A Taiwanese researcher has discovered evidence of how planets formed in the early stages of the solar system, which could lead to a better understanding about how life on Earth emerged.
Lai Shih-ping (賴詩萍), a professor at National Tsing Hua University who leads an international research team, said previous studies indicated planets form millions or tens of millions of years after the birth of a star.
However, Lai’s discovery of a “protoplanetary” disk — a plate-like field upon which planets are formed — shows that planet formation could occur in less than 1 million years.
The findings are published in the latest issue of the scientific journal Astronomy and Astrophysics.
The project has taken Lai two years of planning with Nadia Murillo, a doctoral student in Germany, using the world’s most advanced radio telescopes, known as astronomical interferometers, developed jointly by European, US and Asian scientists.
A large group of radio telescopes, named the Atacama Large Millimeter Array (ALMA) has enabled Lai’s team to examine a protostellar system called VLA1623A to better understand the correlation between the field and the planets.
“The ALMA is amazing. It’s 10 times more powerful than the Hubble telescope,” she said.

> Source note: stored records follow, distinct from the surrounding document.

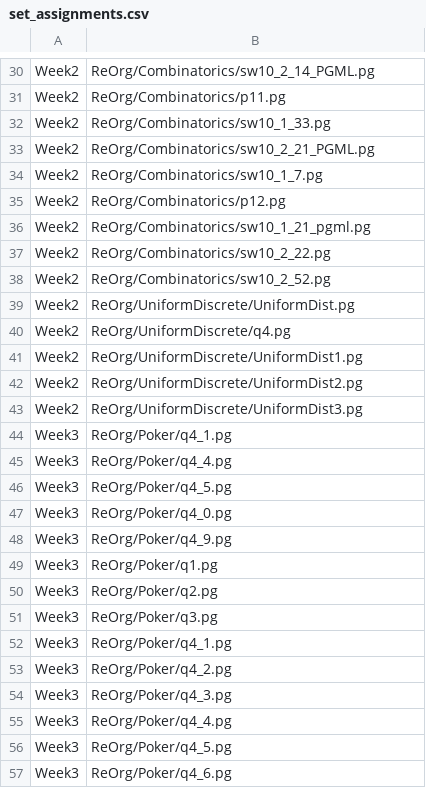
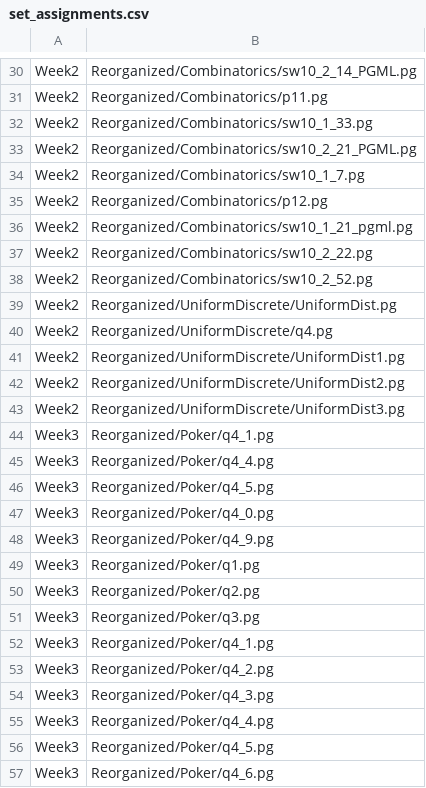
Before and after one commit to cse103/Administrative_Code, a CSV file: set_assignments.csv, drawn as a sheet; only a part is shown, gaps mark what is left out; the diff covers the shown part only.

```diff
--- a/set_assignments.csv
+++ b/set_assignments.csv
@@ -30,28 +30,28 @@
-"Week2","ReOrg/Combinatorics/sw10_2_14_PGML.pg"
-"Week2","ReOrg/Combinatorics/p11.pg"
-"Week2","ReOrg/Combinatorics/sw10_1_33.pg"
-"Week2","ReOrg/Combinatorics/sw10_2_21_PGML.pg"
-"Week2","ReOrg/Combinatorics/sw10_1_7.pg"
-"Week2","ReOrg/Combinatorics/p12.pg"
-"Week2","ReOrg/Combinatorics/sw10_1_21_pgml.pg"
-"Week2","ReOrg/Combinatorics/sw10_2_22.pg"
-"Week2","ReOrg/Combinatorics/sw10_2_52.pg"
-"Week2","ReOrg/UniformDiscrete/UniformDist.pg"
-"Week2","ReOrg/UniformDiscrete/q4.pg"
-"Week2","ReOrg/UniformDiscrete/UniformDist1.pg"
-"Week2","ReOrg/UniformDiscrete/UniformDist2.pg"
-"Week2","ReOrg/UniformDiscrete/UniformDist3.pg"
-"Week3","ReOrg/Poker/q4_1.pg"
-"Week3","ReOrg/Poker/q4_4.pg"
-"Week3","ReOrg/Poker/q4_5.pg"
-"Week3","ReOrg/Poker/q4_0.pg"
-"Week3","ReOrg/Poker/q4_9.pg"
-"Week3","ReOrg/Poker/q1.pg"
-"Week3","ReOrg/Poker/q2.pg"
-"Week3","ReOrg/Poker/q3.pg"
-"Week3","ReOrg/Poker/q4_1.pg"
-"Week3","ReOrg/Poker/q4_2.pg"
-"Week3","ReOrg/Poker/q4_3.pg"
-"Week3","ReOrg/Poker/q4_4.pg"
-"Week3","ReOrg/Poker/q4_5.pg"
-"Week3","ReOrg/Poker/q4_6.pg"
+"Week2","Reorganized/Combinatorics/sw10_2_14_PGML.pg"
+"Week2","Reorganized/Combinatorics/p11.pg"
+"Week2","Reorganized/Combinatorics/sw10_1_33.pg"
+"Week2","Reorganized/Combinatorics/sw10_2_21_PGML.pg"
+"Week2","Reorganized/Combinatorics/sw10_1_7.pg"
+"Week2","Reorganized/Combinatorics/p12.pg"
+"Week2","Reorganized/Combinatorics/sw10_1_21_pgml.pg"
+"Week2","Reorganized/Combinatorics/sw10_2_22.pg"
+"Week2","Reorganized/Combinatorics/sw10_2_52.pg"
+"Week2","Reorganized/UniformDiscrete/UniformDist.pg"
+"Week2","Reorganized/UniformDiscrete/q4.pg"
+"Week2","Reorganized/UniformDiscrete/UniformDist1.pg"
+"Week2","Reorganized/UniformDiscrete/UniformDist2.pg"
+"Week2","Reorganized/UniformDiscrete/UniformDist3.pg"
+"Week3","Reorganized/Poker/q4_1.pg"
+"Week3","Reorganized/Poker/q4_4.pg"
+"Week3","Reorganized/Poker/q4_5.pg"
+"Week3","Reorganized/Poker/q4_0.pg"
+"Week3","Reorganized/Poker/q4_9.pg"
+"Week3","Reorganized/Poker/q1.pg"
+"Week3","Reorganized/Poker/q2.pg"
+"Week3","Reorganized/Poker/q3.pg"
+"Week3","Reorganized/Poker/q4_1.pg"
+"Week3","Reorganized/Poker/q4_2.pg"
+"Week3","Reorganized/Poker/q4_3.pg"
+"Week3","Reorganized/Poker/q4_4.pg"
+"Week3","Reorganized/Poker/q4_5.pg"
+"Week3","Reorganized/Poker/q4_6.pg"
```
Also changed, not shown: 121 edited cells elsewhere in this file.
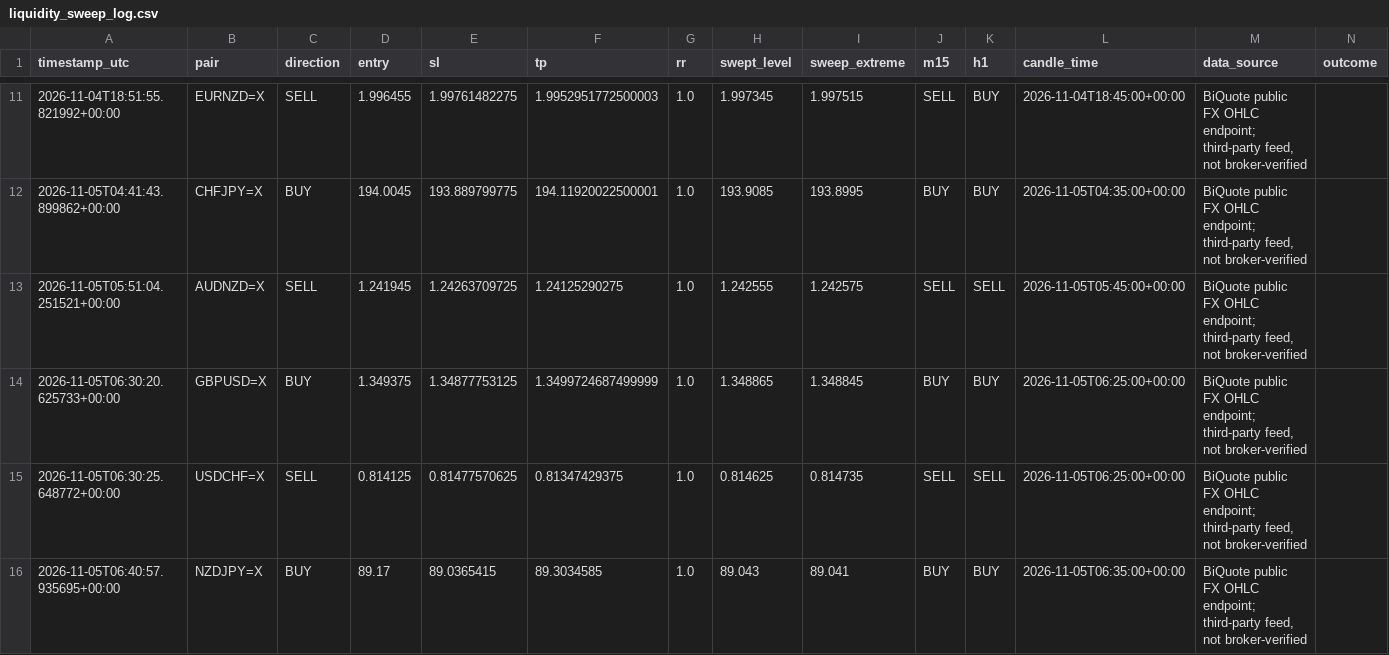
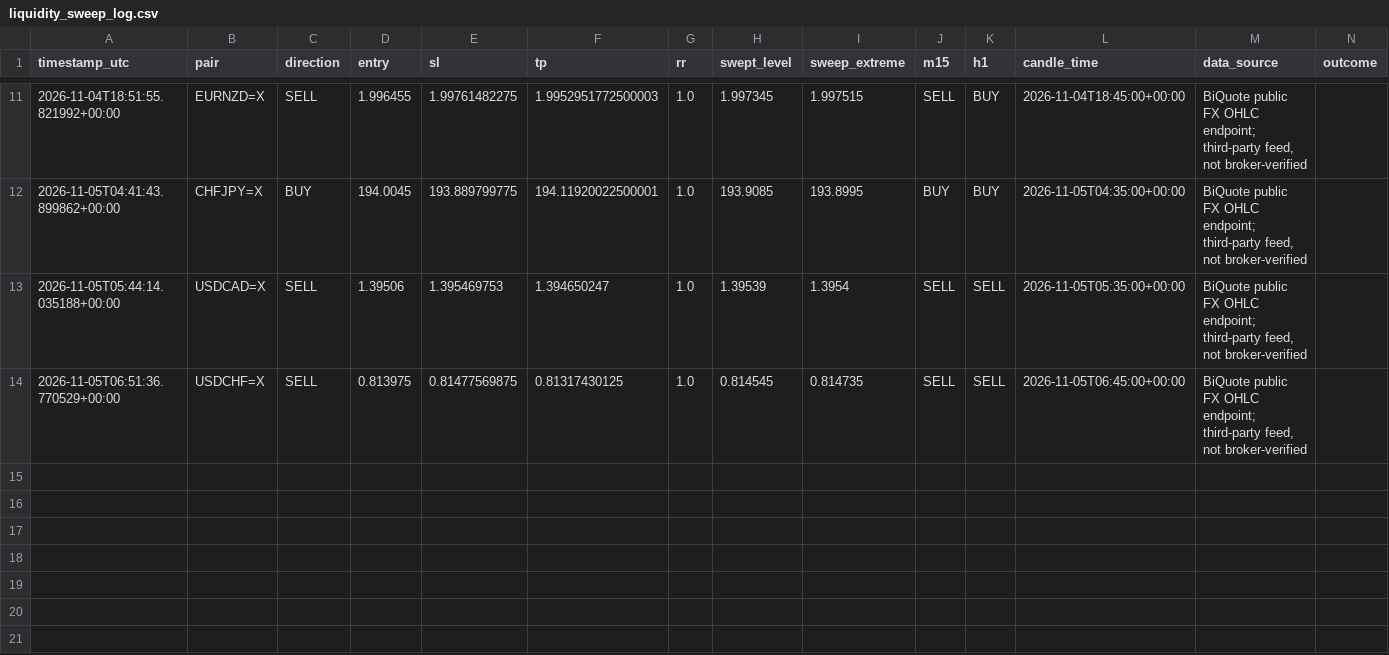
Before and after one commit to 81dwallington-source/Forex-alert-bot, a CSV file: liquidity_sweep_log.csv, drawn as a sheet; only a part is shown, gaps mark what is left out.

```diff
--- a/liquidity_sweep_log.csv
+++ b/liquidity_sweep_log.csv
@@ -12,5 +12,3 @@ timestamp_utc,pair,direction,entry,sl,tp,rr,swept_level,sweep_extreme,m15,h1,can
 2026-11-05T04:41:43.899862+00:00,CHFJPY=X,BUY,194.0045,193.889799775,194.11920022500001,1.0,193.9085,193.8995,BUY,BUY,2026-11-05T04:35:00+00:00,"BiQuote public FX OHLC endpoint; third-party feed, not broker-verified",
-2026-11-05T05:51:04.251521+00:00,AUDNZD=X,SELL,1.241945,1.24263709725,1.24125290275,1.0,1.242555,1.242575,SELL,SELL,2026-11-05T05:45:00+00:00,"BiQuote public FX OHLC endpoint; third-party feed, not broker-verified",
-2026-11-05T06:30:20.625733+00:00,GBPUSD=X,BUY,1.349375,1.34877753125,1.3499724687499999,1.0,1.348865,1.348845,BUY,BUY,2026-11-05T06:25:00+00:00,"BiQuote public FX OHLC endpoint; third-party feed, not broker-verified",
-2026-11-05T06:30:25.648772+00:00,USDCHF=X,SELL,0.814125,0.81477570625,0.81347429375,1.0,0.814625,0.814735,SELL,SELL,2026-11-05T06:25:00+00:00,"BiQuote public FX OHLC endpoint; third-party feed, not broker-verified",
-2026-11-05T06:40:57.935695+00:00,NZDJPY=X,BUY,89.17,89.0365415,89.3034585,1.0,89.043,89.041,BUY,BUY,2026-11-05T06:35:00+00:00,"BiQuote public FX OHLC endpoint; third-party feed, not broker-verified",
+2026-11-05T05:44:14.035188+00:00,USDCAD=X,SELL,1.39506,1.395469753,1.394650247,1.0,1.39539,1.3954,SELL,SELL,2026-11-05T05:35:00+00:00,"BiQuote public FX OHLC endpoint; third-party feed, not broker-verified",
+2026-11-05T06:51:36.770529+00:00,USDCHF=X,SELL,0.813975,0.81477569875,0.81317430125,1.0,0.814545,0.814735,SELL,SELL,2026-11-05T06:45:00+00:00,"BiQuote public FX OHLC endpoint; third-party feed, not broker-verified",
```
Also changed, not shown: 1 other file.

There are similarities between VLA1623A and our own solar system, which make it possible to apply some of the findings to Earth’s formation, Lai said.